Customs Administration

The customs sector carries a high risk for companies. Businesses report irregular payments and bribes when importing and exporting goods (GCR 2015-2016). By international standards, export and import procedures are costly, lengthy and include many administrative steps (GETR 2014).

Public Procurement

There is a very high risk of corruption in Argentina's public procurement sector. Irregular payments and bribes are routinely exchanged in connection to the awarding of contracts (GCR 2015-2016). The distribution of public funds follows particularistic, clientelistic and non-transparent criteria, and companies report that government officials show favoritism to well-connected firms and individuals when deciding upon policies and contracts (BTI 2016; GCR 2015-2016). In addition, public funds are reportedly often diverted due to corruption (GCR 2015-2016). 

Former vice president Amado Boudou is currently on trial for a number of charges including the abuse of power, misuse of public funds and bribery (Panampost, Dec. 2015). Boudou allegedly awarded contracts to companies from which he received free plane and helicopter trips (Buenos Aires Herald, Feb. 2016). 

Natural Resources

Corruption is a high risk for companies operating in the natural resource sector. Foreign companies trying to do business in agricultural industries should be wary of encountering favoritism shown to Argentinian competitors. This is illustrated by the recent case of an Argentinian company being the only company given a license to export rice and corn, at hugely inflated prices, to Venezuela in a trade agreement between the two countries; profits were reaped by middlemen (Panam Post, July 2014).

In 2014, an Argentinian prosecutor launched a formal probe into PAN American Energy (PAE) concerning alleged bribery of local government officials for an extension of PAE's oil exploration rights (Bloomberg, Apr. 2014)The probe was triggered by leaked information that PAE self-reported to the US SEC; the investigation is ongoing (Buenos Aires Herald, Mar. 2015). 
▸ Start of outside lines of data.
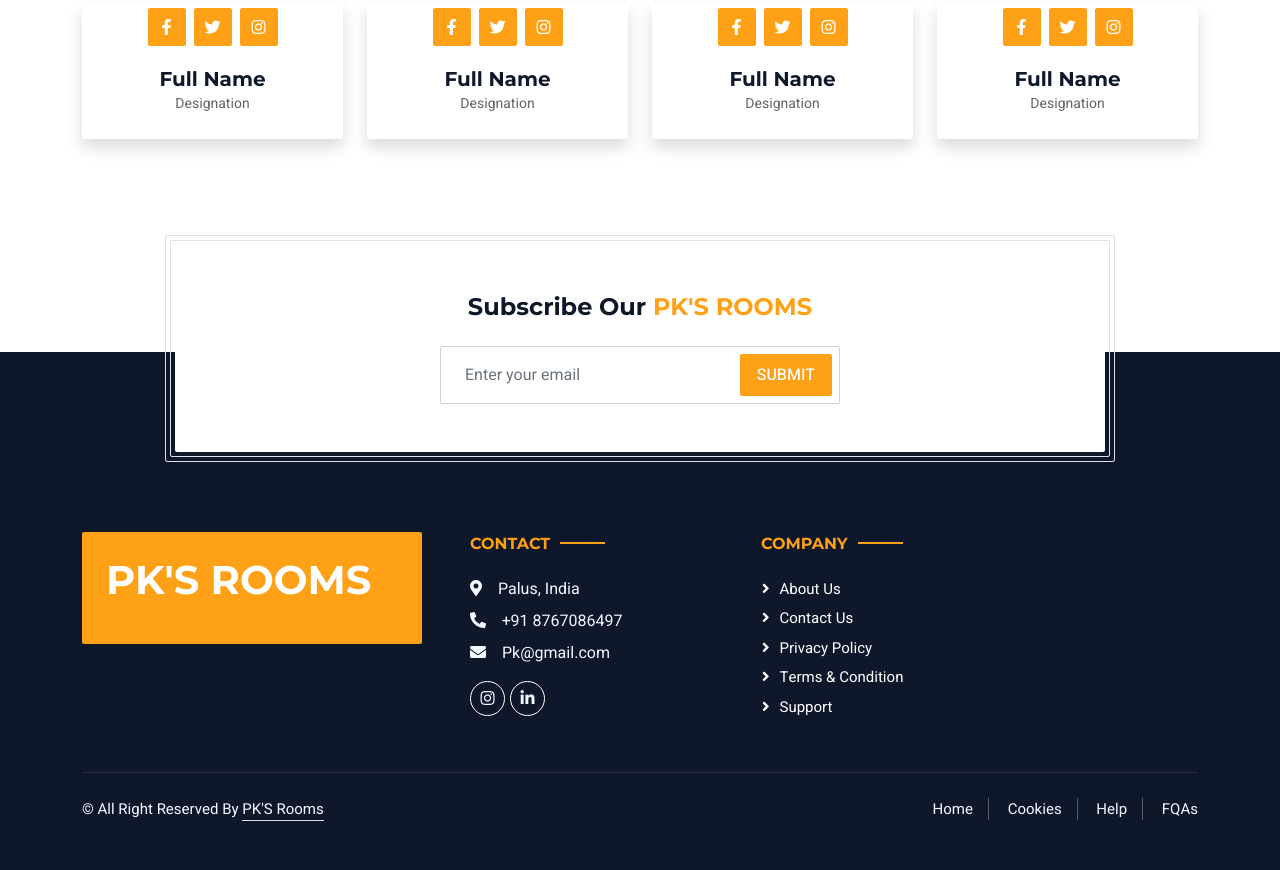
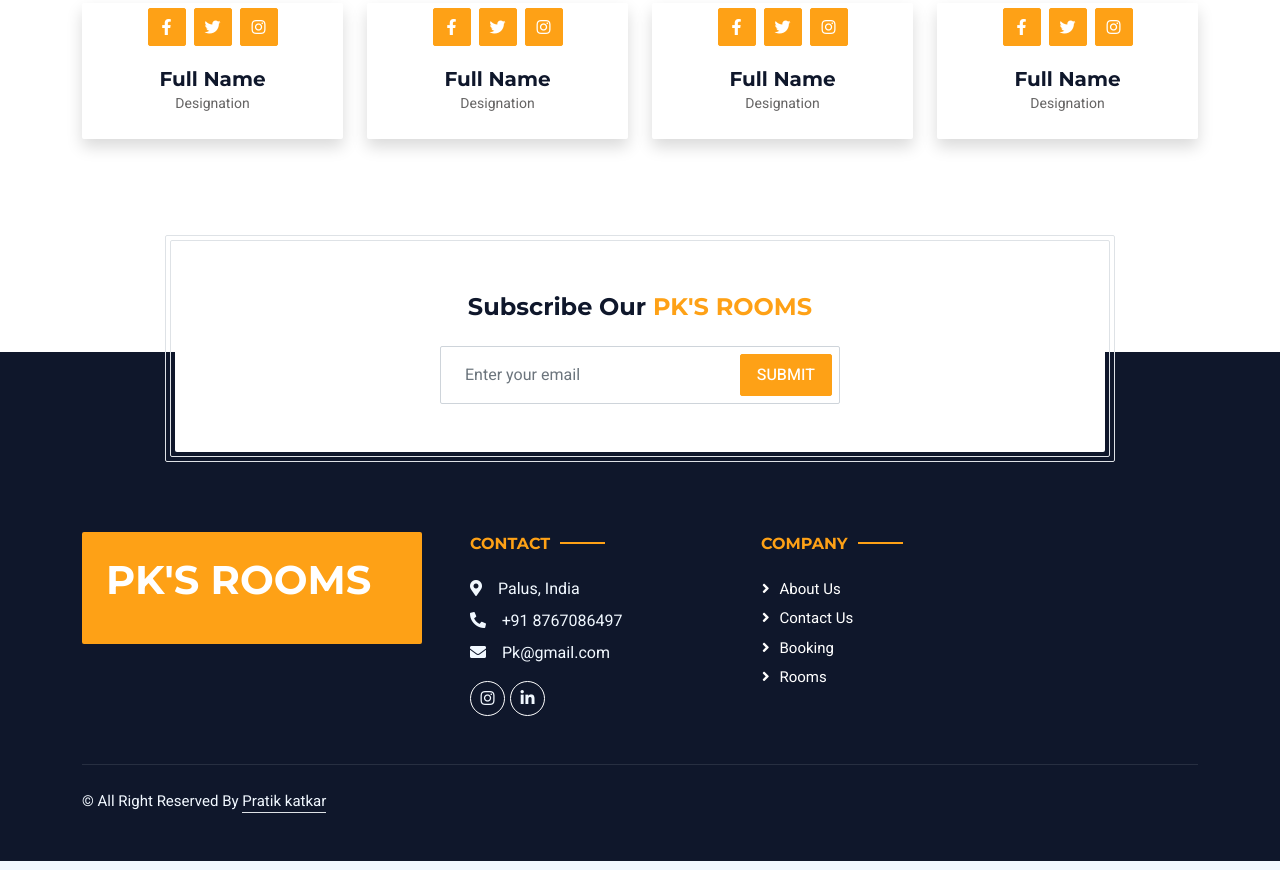
Before and after one commit to pratikkatkar006/website, a plain HTML site: page about.html in a window 1280 px wide. Shown: the part 1229-2099 px from the top of the page. Drawn offline with nearby package versions, Linux system fonts and the light colour scheme.

Commit message:
Update about.html

```diff
--- a/about.html
+++ b/about.html
@@ -342,9 +342,8 @@
                                 <h6 class="section-title text-start text-primary text-uppercase mb-4">Company</h6>
                                 <a class="btn btn-link" href="about.html">About Us</a>
                                 <a class="btn btn-link" href="contact.html">Contact Us</a>
-                                <a class="btn btn-link" href="">Privacy Policy</a>
-                                <a class="btn btn-link" href="">Terms & Condition</a>
-                                <a class="btn btn-link" href="">Support</a>
+                                <a class="btn btn-link" href="booking.html">Booking</a>
+                                <a class="btn btn-link" href="room.html">Rooms</a>
                             </div>
 
                         </div>
@@ -355,15 +354,7 @@
                 <div class="copyright">
                     <div class="row">
                         <div class="col-md-6 text-center text-md-start mb-3 mb-md-0">
-                            &copy; <a class="border-bottom" href=""></a>All Right Reserved By <a class="border-bottom" href="">PK'S Rooms</a>
-                        </div>
-                        <div class="col-md-6 text-center text-md-end">
-                            <div class="footer-menu">
-                                <a href="">Home</a>
-                                <a href="">Cookies</a>
-                                <a href="">Help</a>
-                                <a href="">FQAs</a>
-                            </div>
+                            &copy; <a class="border-bottom" href=""></a>All Right Reserved By <a class="border-bottom" href="">Pratik katkar</a>
                         </div>
                     </div>
                 </div>
```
Legislation

A regulatory framework for curbing corruption in Argentina exists, but enforcement is lacking (ICS 2015). Public sector corruption is addressed in the Criminal Code (in Spanish), which criminalizes attempted corruption, extortionactive and passive bribery, bribery of foreign officials, and money laundering. Facilitation payments and gifts are also prohibited. A public official who accepts money to refrain from acting in the exercise of his or her duties can be punished with up to 6 years in prison. Argentine law does not specifically criminalize private sector corruption, but individuals can be prosecuted for conduct that results in economic detriment such as fraud and embezzlement (Baker & McKenzie, 2015). 

Although it has ratified the OECD Convention, Argentina is the subject of harsh criticism by the Working Group on Bribery for its failure to prosecute foreign bribery (OECD, Dec. 2014). The Convention's enforcement is very limited because Argentina's legal framework and enforcement systems are inadequate, especially with regard to the lack of dissuasive sanctions for legal persons (OECD, Dec. 2014). Argentina has ratified the Inter-American Convention Against Corruption (IACAC) and the United Nations Convention against Corruption (UNCAC).
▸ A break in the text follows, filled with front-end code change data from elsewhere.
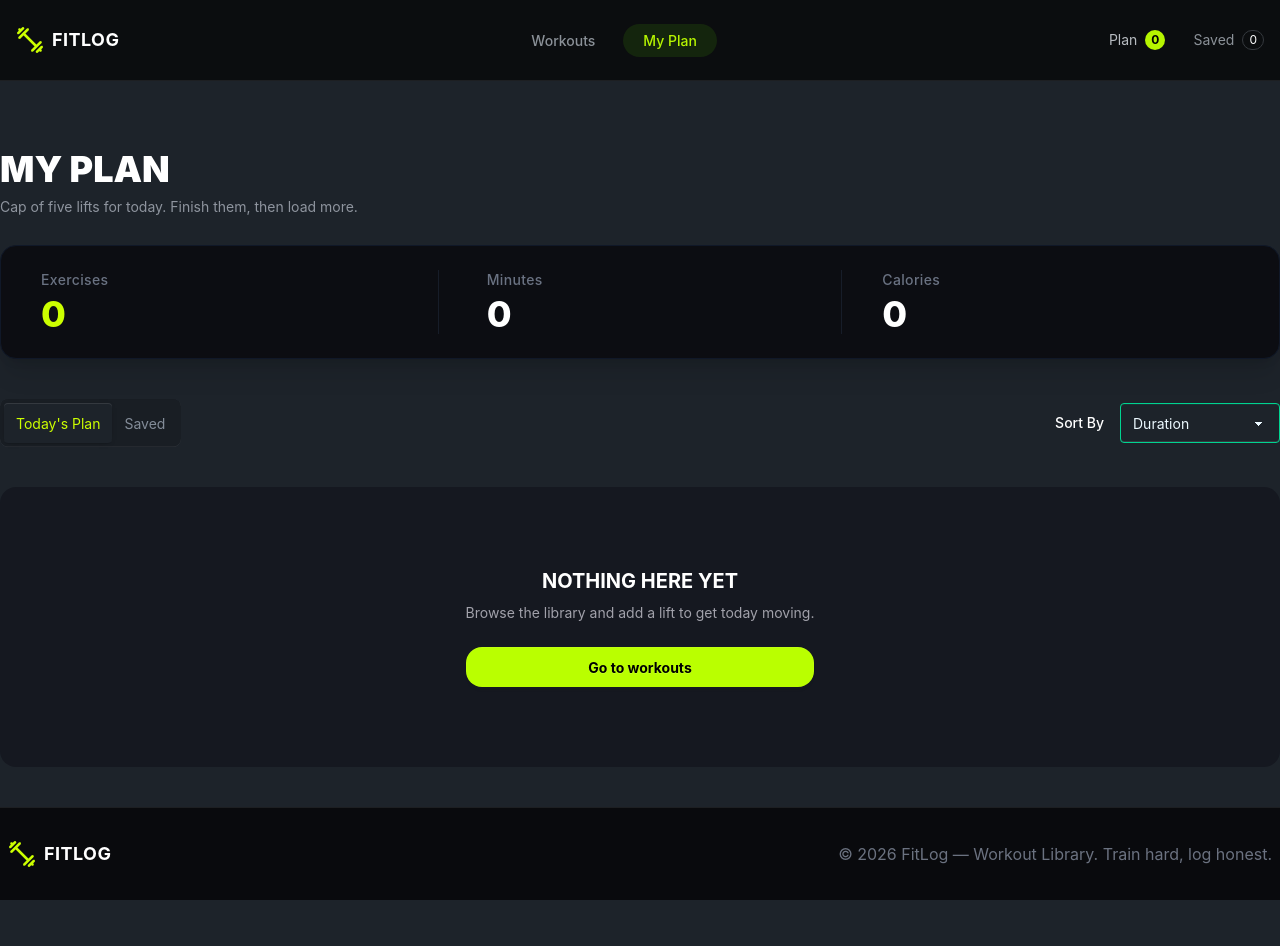
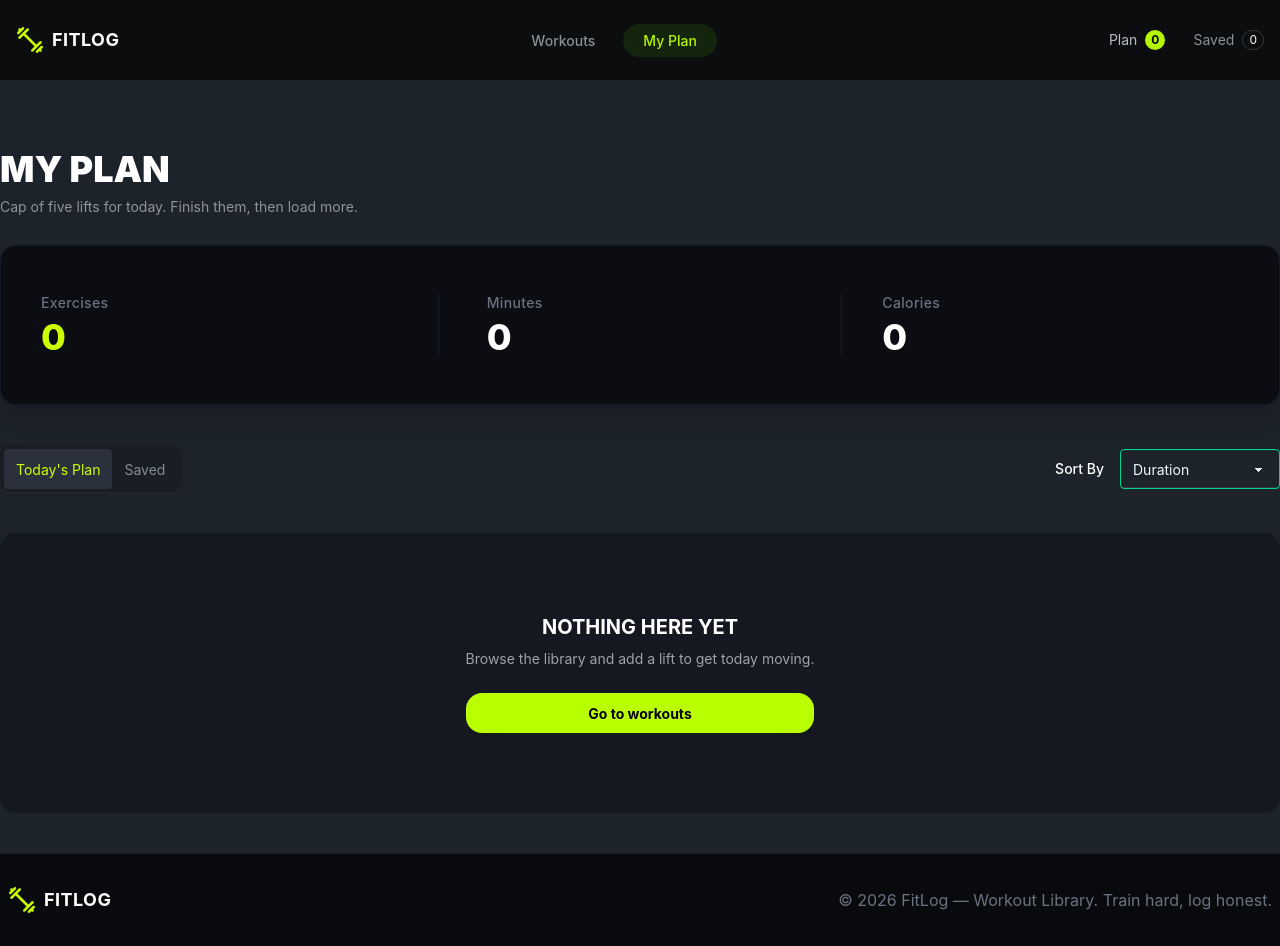
Before and after one commit to Al-aminCodes/workout-challenger, a Next.js app: page /myPlan in a window 1280 px wide. Before the commit the page ends 900 px from the top, so only its background shows below. Built offline with nearby package versions, Linux system fonts and the light colour scheme.

Commit message:
fix the localStorge problem

```diff
--- a/src/app/myPlan/page.tsx
+++ b/src/app/myPlan/page.tsx
@@ -5,7 +5,7 @@ import TodayCard from "@/component/share/todayCard";
 import { WorkoutContext } from "@/context/workoutContext";
 import { IWorkout } from "@/type/workoutType";
 import Link from "next/link";
-import { useContext, useEffect, useState } from "react";
+import { useContext, useState } from "react";
 
 const MyPlanPage = () => {
   const { todayPlan, saved, loading, setLoading } = useContext(WorkoutContext);
@@ -41,7 +41,7 @@ const MyPlanPage = () => {
     }, 200);
   };
   return (
-    <section className="container mx-auto my-10">
+    <section className="container mx-auto my-10 ">
       <div className="my-7 p-5 md:p-0">
         <h2 className="text-4xl font-black text-white">MY PLAN</h2>
         <p className="mt-2 text-sm text-[#8e949e]">
@@ -49,7 +49,7 @@ const MyPlanPage = () => {
         </p>
       </div>
       {/* anaylsic section */}
-      <div className="grid grid-cols-3 items-center py-6 px-8 bg-[#0c0d12] rounded-2xl border border-gray-900 shadow-xl w-full">
+      <div className="grid grid-cols-3 items-center py-6 px-8 bg-[#0c0d12] rounded-2xl border border-gray-900 shadow-xl w-full h-40">
         <div className="flex flex-col gap-1 pl-2">
           <p className="text-gray-500 font-medium text-xs md:text-sm tracking-wide">
             Exercises
@@ -101,22 +101,20 @@ const MyPlanPage = () => {
       </div>
       <div className="my-10 flex flex-col gap-5 md:flex-row items-center md:justify-between">
         {/* name of each tab group should be unique */}
-        <div className="tabs tabs-box ">
-          <input
-            type="radio"
-            name="my_tabs_1"
-            className={`tab ${buttonType === "today" ? "text-[#ccff00]" : ""}`}
-            aria-label="Today's Plan"
-            defaultChecked
+        <div className="tabs tabs-box">
+          <button
             onClick={() => handelBType("today")}
-          />
-          <input
-            type="radio"
-            name="my_tabs_1"
-            className={`tab ${buttonType === "saved" ? "text-[#ccff00]" : ""}`}
-            aria-label="Saved"
+            className={`tab ${buttonType === "today" ? "text-[#ccff00] bg-[#2B303D]" : ""}`}
+          >
+            Today&apos;s Plan
+          </button>
+
+          <button
             onClick={() => handelBType("saved")}
-          />
+            className={`tab ${buttonType === "saved" ? "text-[#ccff00] bg-[#2B303D]" : ""}`}
+          >
+            Saved
+          </button>
         </div>
         <div className="flex items-center gap-4">
           <p className="whitespace-nowrap text-sm font-medium text-white">
--- a/src/context/workoutContext.tsx
+++ b/src/context/workoutContext.tsx
@@ -1,7 +1,7 @@
 "use client";
 
+import { IWorkout } from "@/type/workoutType";
 import { createContext, ReactNode, useEffect, useState } from "react";
-import { IWorkout } from "@/type/workoutType";
 
 interface IWorkoutContextType {
   todayPlan: IWorkout[];
@@ -35,6 +35,7 @@ const WorkoutProvider = ({ children }: { children: ReactNode }) => {
     const storedSaved = localStorage.getItem("saved");
 
     if (storedTodayPlan) {
+      // eslint-disable-next-line react-hooks/set-state-in-effect
       setTodayPlan(JSON.parse(storedTodayPlan));
     }
 
```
Civil Society

Freedoms of speech and press are guaranteed by Argentina's Constitution, and the government generally respects these rights in practice (HRR 2014). A vast array of media outlets with different views are active, making it South America's most lively media landscape (BTI 2016). Nevertheless, journalists reporting on corruption have, on occasion, received threats (FotP 2015). The media is considered "partly free" (FotP 2015). Argentina lacks a federal law on access to information, which is problematic because the government can manipulate key economic and other statistics—a pattern the IMF has condemned (FotP 2015). In the absence of reliable official data, journalists commonly use independent estimates from private economists and consultants, which led the secretary of commerce to issue fines to journalists who published independent data for “defrauding commerce and industry” (FotP 2015). The rights to freedom of assembly and association are generally respected by the government (FitW 2015).

Sources

Topics: The Americas